Credit: ShutterstockIn a statement to TechCrunch this week, a Facebook spokesperson seemingly confirmed that the same mobile phone number you give the company, so that it can text you as part of the two-factor authentication process, is actually being used to serve you customized ads.
"We use the information people provide to offer a better, more personalized experience on Facebook, including ads," a Facebook spokesperson told TechCrunch. "We are clear about how we use the information we collect, including the contact information that people upload or add to their own accounts. You can manage and delete the contact information you’ve uploaded at any time.”
The spokesperson added that if you don't want to deal with the ads, you can use another two-factor authentication method instead of your phone number. (We at Tom's Guide recommend Google Authenticator, an Android and iOS app that generates new authentication codes every 30 seconds and which Facebook and many other online services support.)
The comment comes after Gizmodo published a story yesterday (Sept. 27) that detailed how Facebook is apparently using information you're not explicitly handing over to the company for advertising purposes to serve you ads. The researchers specifically found that if you provide your phone number for two-factor authentication purposes, within a couple of weeks, your phone number can be used to target you with ads.
But it's not just that. According to the report, if someone else uploads your phone number to Facebook even if you haven't, that phone number will then become targetable for Facebook ads. The researchers, led by chief author Giridhari Venkatadri, called it "shadow contact information."

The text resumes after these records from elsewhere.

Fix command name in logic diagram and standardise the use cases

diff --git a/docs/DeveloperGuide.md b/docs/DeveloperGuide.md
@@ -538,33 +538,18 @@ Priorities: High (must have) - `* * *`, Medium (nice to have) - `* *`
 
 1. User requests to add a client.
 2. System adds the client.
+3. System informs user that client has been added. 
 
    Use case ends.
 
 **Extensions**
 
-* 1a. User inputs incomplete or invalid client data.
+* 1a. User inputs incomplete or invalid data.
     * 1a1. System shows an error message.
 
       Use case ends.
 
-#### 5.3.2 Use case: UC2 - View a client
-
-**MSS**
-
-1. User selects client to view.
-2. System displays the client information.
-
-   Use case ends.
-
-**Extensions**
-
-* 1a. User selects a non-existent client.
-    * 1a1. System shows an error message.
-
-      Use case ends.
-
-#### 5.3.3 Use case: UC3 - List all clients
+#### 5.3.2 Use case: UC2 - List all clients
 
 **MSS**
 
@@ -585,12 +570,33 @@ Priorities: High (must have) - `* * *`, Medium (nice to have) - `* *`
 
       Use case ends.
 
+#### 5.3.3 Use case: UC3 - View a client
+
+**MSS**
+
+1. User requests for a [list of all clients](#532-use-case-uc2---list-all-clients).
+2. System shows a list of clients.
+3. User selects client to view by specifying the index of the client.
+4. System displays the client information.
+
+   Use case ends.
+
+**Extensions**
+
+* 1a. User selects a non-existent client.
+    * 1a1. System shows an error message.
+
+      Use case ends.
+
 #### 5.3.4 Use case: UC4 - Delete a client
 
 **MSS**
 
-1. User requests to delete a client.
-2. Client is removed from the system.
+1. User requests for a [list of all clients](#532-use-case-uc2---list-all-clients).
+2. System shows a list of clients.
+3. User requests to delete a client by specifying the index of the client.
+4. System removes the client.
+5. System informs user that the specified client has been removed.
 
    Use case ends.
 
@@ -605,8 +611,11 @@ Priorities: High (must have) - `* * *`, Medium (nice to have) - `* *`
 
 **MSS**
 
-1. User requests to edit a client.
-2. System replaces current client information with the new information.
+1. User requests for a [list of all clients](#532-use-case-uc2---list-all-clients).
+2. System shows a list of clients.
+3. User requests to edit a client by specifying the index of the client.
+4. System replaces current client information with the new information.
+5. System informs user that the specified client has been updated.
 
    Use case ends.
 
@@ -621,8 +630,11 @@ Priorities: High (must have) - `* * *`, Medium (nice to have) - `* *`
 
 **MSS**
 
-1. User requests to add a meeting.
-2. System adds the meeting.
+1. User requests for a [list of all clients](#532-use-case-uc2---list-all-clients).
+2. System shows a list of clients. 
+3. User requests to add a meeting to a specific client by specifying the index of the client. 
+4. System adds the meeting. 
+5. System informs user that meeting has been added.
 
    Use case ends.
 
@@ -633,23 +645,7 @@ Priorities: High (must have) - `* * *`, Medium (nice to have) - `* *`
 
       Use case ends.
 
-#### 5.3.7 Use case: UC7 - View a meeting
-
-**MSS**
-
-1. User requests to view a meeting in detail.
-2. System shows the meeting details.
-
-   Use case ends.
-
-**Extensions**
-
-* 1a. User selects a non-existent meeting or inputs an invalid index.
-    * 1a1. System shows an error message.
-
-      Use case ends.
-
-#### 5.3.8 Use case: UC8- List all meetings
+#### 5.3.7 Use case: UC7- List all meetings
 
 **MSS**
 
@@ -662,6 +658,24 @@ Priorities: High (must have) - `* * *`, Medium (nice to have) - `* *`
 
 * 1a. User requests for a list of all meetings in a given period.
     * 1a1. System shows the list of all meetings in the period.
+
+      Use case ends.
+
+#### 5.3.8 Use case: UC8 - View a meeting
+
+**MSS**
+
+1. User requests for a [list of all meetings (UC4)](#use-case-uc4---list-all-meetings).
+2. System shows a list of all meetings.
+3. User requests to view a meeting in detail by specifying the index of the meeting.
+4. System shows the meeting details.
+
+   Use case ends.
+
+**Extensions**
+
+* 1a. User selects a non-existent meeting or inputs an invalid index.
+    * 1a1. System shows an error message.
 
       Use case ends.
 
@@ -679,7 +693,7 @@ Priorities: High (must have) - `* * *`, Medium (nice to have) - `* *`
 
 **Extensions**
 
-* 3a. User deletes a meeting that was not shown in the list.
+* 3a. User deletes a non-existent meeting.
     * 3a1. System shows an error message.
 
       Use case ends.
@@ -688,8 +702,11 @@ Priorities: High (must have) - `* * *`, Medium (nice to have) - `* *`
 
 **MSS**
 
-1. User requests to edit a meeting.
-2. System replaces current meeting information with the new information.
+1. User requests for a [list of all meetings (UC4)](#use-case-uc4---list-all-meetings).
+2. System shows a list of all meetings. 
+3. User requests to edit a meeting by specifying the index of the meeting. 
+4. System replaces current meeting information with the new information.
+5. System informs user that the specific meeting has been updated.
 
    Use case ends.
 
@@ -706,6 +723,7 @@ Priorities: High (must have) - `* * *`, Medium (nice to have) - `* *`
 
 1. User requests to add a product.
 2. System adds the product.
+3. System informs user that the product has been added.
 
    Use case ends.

If true, the findings could prove to be a problem for Facebook and its users. Two-factor authentication is a security feature that aims at protecting a users' credentials and not allowing hackers to access their accounts. It's an important component in internet security.
But if it's true that Facebook is using phone numbers used in two-factor authentication for advertising purposes, that could result in people being less likely to turn the feature on. And that ultimately could result in more security problems for the social network and its users.